**Records shown**
────────────────────────────────────────

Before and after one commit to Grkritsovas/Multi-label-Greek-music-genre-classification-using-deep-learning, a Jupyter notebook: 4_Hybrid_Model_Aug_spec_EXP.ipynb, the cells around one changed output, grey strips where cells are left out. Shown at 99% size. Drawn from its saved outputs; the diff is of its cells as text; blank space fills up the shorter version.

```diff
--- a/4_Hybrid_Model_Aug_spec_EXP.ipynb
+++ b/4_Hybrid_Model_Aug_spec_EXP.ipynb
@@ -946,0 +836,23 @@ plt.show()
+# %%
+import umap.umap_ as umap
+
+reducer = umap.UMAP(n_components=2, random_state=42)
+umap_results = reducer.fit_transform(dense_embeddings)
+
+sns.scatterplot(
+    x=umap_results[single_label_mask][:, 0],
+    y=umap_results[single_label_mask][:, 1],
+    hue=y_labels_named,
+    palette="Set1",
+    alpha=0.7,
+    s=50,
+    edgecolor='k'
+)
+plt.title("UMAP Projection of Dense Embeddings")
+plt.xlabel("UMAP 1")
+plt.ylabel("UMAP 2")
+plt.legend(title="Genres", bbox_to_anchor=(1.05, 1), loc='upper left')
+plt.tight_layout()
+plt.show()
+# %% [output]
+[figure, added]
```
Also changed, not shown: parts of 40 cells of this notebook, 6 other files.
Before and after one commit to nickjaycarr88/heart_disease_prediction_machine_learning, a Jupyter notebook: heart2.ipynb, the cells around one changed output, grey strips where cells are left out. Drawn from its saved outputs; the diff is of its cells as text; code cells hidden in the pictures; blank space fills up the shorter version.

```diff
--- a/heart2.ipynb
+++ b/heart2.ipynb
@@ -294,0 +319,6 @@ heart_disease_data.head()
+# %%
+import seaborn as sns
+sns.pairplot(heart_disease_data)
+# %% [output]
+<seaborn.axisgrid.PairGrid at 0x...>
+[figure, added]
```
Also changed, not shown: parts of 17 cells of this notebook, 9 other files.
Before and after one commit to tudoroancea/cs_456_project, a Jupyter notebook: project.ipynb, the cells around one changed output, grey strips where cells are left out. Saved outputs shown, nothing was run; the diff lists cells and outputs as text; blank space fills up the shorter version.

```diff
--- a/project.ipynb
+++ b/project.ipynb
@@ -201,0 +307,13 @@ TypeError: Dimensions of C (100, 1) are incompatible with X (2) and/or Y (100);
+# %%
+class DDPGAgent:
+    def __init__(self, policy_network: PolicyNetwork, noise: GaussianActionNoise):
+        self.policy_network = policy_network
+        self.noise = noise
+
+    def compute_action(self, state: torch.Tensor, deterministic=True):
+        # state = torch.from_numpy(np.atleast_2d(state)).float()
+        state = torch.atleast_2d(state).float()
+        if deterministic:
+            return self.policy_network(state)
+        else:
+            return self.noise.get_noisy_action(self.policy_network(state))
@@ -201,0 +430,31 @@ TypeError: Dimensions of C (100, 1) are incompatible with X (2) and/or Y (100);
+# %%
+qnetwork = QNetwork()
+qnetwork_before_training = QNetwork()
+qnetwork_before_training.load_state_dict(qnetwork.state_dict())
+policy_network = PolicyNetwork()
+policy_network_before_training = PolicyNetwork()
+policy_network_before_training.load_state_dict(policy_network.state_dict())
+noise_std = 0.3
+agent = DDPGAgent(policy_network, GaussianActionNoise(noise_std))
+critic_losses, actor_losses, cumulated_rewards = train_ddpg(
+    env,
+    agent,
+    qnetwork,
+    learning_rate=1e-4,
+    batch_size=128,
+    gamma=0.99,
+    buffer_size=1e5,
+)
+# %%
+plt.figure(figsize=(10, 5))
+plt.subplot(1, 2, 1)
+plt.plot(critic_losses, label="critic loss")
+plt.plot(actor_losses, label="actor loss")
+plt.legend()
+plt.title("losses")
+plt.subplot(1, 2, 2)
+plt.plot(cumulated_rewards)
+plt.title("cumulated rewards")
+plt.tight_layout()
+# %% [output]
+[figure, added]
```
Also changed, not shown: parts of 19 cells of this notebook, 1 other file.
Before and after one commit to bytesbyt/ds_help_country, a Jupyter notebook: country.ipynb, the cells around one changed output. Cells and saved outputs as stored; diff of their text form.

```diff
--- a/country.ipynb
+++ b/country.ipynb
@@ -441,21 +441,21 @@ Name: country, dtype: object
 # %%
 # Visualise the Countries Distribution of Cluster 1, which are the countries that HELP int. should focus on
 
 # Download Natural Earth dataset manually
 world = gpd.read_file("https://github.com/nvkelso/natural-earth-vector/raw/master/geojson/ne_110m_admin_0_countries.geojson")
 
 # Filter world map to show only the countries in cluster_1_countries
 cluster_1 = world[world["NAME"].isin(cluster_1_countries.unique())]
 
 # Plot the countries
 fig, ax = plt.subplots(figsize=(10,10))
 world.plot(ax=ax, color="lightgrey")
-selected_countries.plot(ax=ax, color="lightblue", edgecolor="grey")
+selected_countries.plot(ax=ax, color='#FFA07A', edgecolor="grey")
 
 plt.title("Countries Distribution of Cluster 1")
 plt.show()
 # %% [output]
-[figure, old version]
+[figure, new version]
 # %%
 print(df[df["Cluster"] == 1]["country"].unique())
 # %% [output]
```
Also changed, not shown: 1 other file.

────────────────────────────────────────

**What needs to be done**
Within the data above, find the lines that contain the word "Drawn" and copy each of them.

**Output for this exercise**
Before and after one commit to Grkritsovas/Multi-label-Greek-music-genre-classification-using-deep-learning, a Jupyter notebook: 4_Hybrid_Model_Aug_spec_EXP.ipynb, the cells around one changed output, grey strips where cells are left out. Shown at 99% size. Drawn from its saved outputs; the diff is of its cells as text; blank space fills up the shorter version.
Before and after one commit to nickjaycarr88/heart_disease_prediction_machine_learning, a Jupyter notebook: heart2.ipynb, the cells around one changed output, grey strips where cells are left out. Drawn from its saved outputs; the diff is of its cells as text; code cells hidden in the pictures; blank space fills up the shorter version.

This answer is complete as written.